*Work required*: The reply should contain every line of the data, repeated exactly, and no pictures.

*Saved data entries*:
= = =

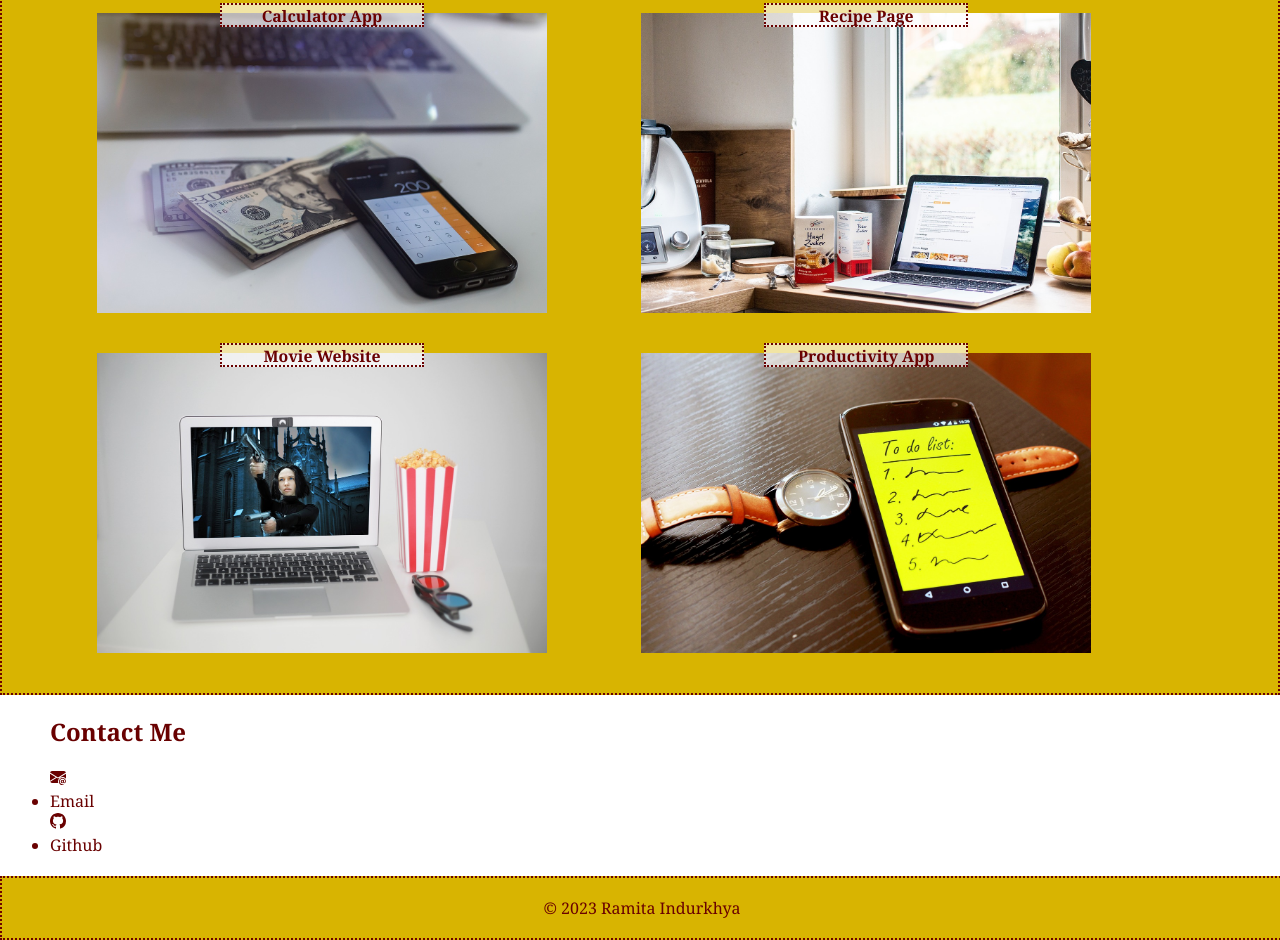
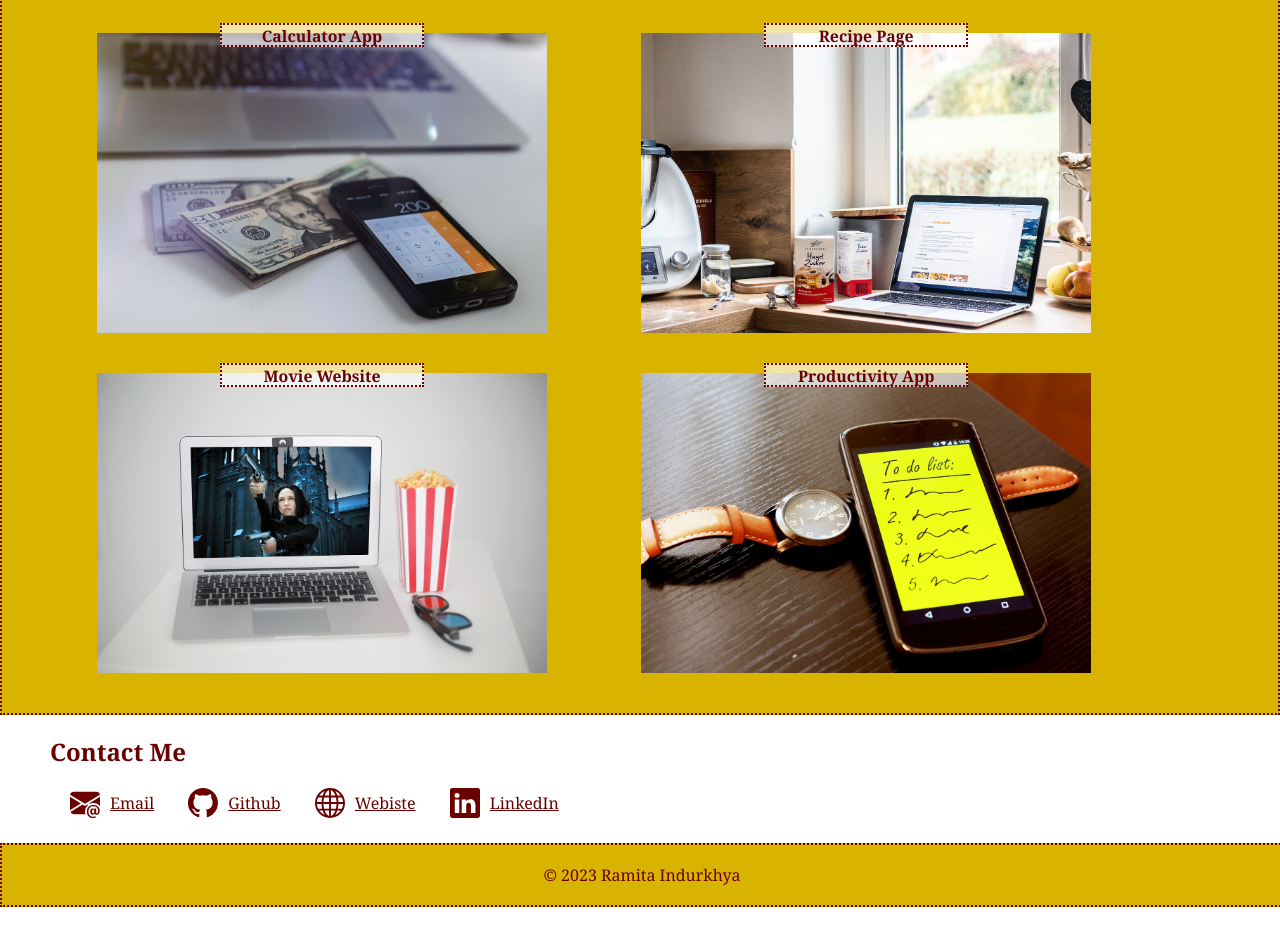
Before and after one commit to ramitaarora/html-css-portfolio, a plain HTML site: page index.html in a window 1280 px wide. Shown: the part 747-1687 px from the top of the page. After the commit the page ends 1654 px from the top, so only its background shows below. Drawn offline with Linux system fonts and the light colour scheme.

Commit message:
Added about section styles, added contact section styles, added a couple of more icons plus the alt texts, made the icons all links

```diff
--- a/index.html
+++ b/index.html
@@ -49,8 +49,10 @@
         <section class="contact">
             <h1>Contact Me</h1>
             <ul>
-                <img src="./images/envelope-at-fill.svg"/><li>Email</li>
-                <img src="./images/github.svg"><li>Github</li>
+                <li><a href="#"><img src="./images/envelope-at-fill.svg" alt="email-icon"/>Email</a></li>
+                <li><a href="#"><img src="./images/github.svg" alt="github-icon"/>Github</a></li>
+                <li><a href="#"><img src="./images/globe.svg" alt="website-icon"/>Webiste</a></li>
+                <li><a href="#"><img src="./images/linkedin.svg" alt="linkedin-icon"/>LinkedIn</a></li>
             </ul>
         </section>
 
--- a/style.css
+++ b/style.css
@@ -51,6 +51,12 @@ nav a {
     background-position: center;
 }
 
+/* About Styles */
+
+.about p {
+    margin: 20px;
+}
+
 /* Project Styles */
 
 .projects {
@@ -101,3 +107,25 @@ nav a {
 .project-4 {
     background-image: url("./images/smartphone-570507_1280.jpg");
 }
+
+/* Contact Me Styles */
+
+.contact ul {
+    margin: 0 20px;
+}
+
+.contact li {
+    list-style: none;
+    display: inline-flex;
+}
+
+.contact a {
+    display: flex;
+    margin-right: 30px;
+    align-items: center;
+}
+
+.contact img {
+    height: 30px;
+    margin-right: 10px;
+}
```
Also changed, not shown: images/globe.svg (added), images/linkedin.svg (added).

= = =

*Response to this task*:
Before and after one commit to ramitaarora/html-css-portfolio, a plain HTML site: page index.html in a window 1280 px wide. Shown: the part 747-1687 px from the top of the page. After the commit the page ends 1654 px from the top, so only its background shows below. Drawn offline with Linux system fonts and the light colour scheme.

Commit message:
Added about section styles, added contact section styles, added a couple of more icons plus the alt texts, made the icons all links

```diff
--- a/index.html
+++ b/index.html
@@ -49,8 +49,10 @@
         <section class="contact">
             <h1>Contact Me</h1>
             <ul>
-                <img src="./images/envelope-at-fill.svg"/><li>Email</li>
-                <img src="./images/github.svg"><li>Github</li>
+                <li><a href="#"><img src="./images/envelope-at-fill.svg" alt="email-icon"/>Email</a></li>
+                <li><a href="#"><img src="./images/github.svg" alt="github-icon"/>Github</a></li>
+                <li><a href="#"><img src="./images/globe.svg" alt="website-icon"/>Webiste</a></li>
+                <li><a href="#"><img src="./images/linkedin.svg" alt="linkedin-icon"/>LinkedIn</a></li>
             </ul>
         </section>
 
--- a/style.css
+++ b/style.css
@@ -51,6 +51,12 @@ nav a {
     background-position: center;
 }
 
+/* About Styles */
+
+.about p {
+    margin: 20px;
+}
+
 /* Project Styles */
 
 .projects {
@@ -101,3 +107,25 @@ nav a {
 .project-4 {
     background-image: url("./images/smartphone-570507_1280.jpg");
 }
+
+/* Contact Me Styles */
+
+.contact ul {
+    margin: 0 20px;
+}
+
+.contact li {
+    list-style: none;
+    display: inline-flex;
+}
+
+.contact a {
+    display: flex;
+    margin-right: 30px;
+    align-items: center;
+}
+
+.contact img {
+    height: 30px;
+    margin-right: 10px;
+}
```
Also changed, not shown: images/globe.svg (added), images/linkedin.svg (added).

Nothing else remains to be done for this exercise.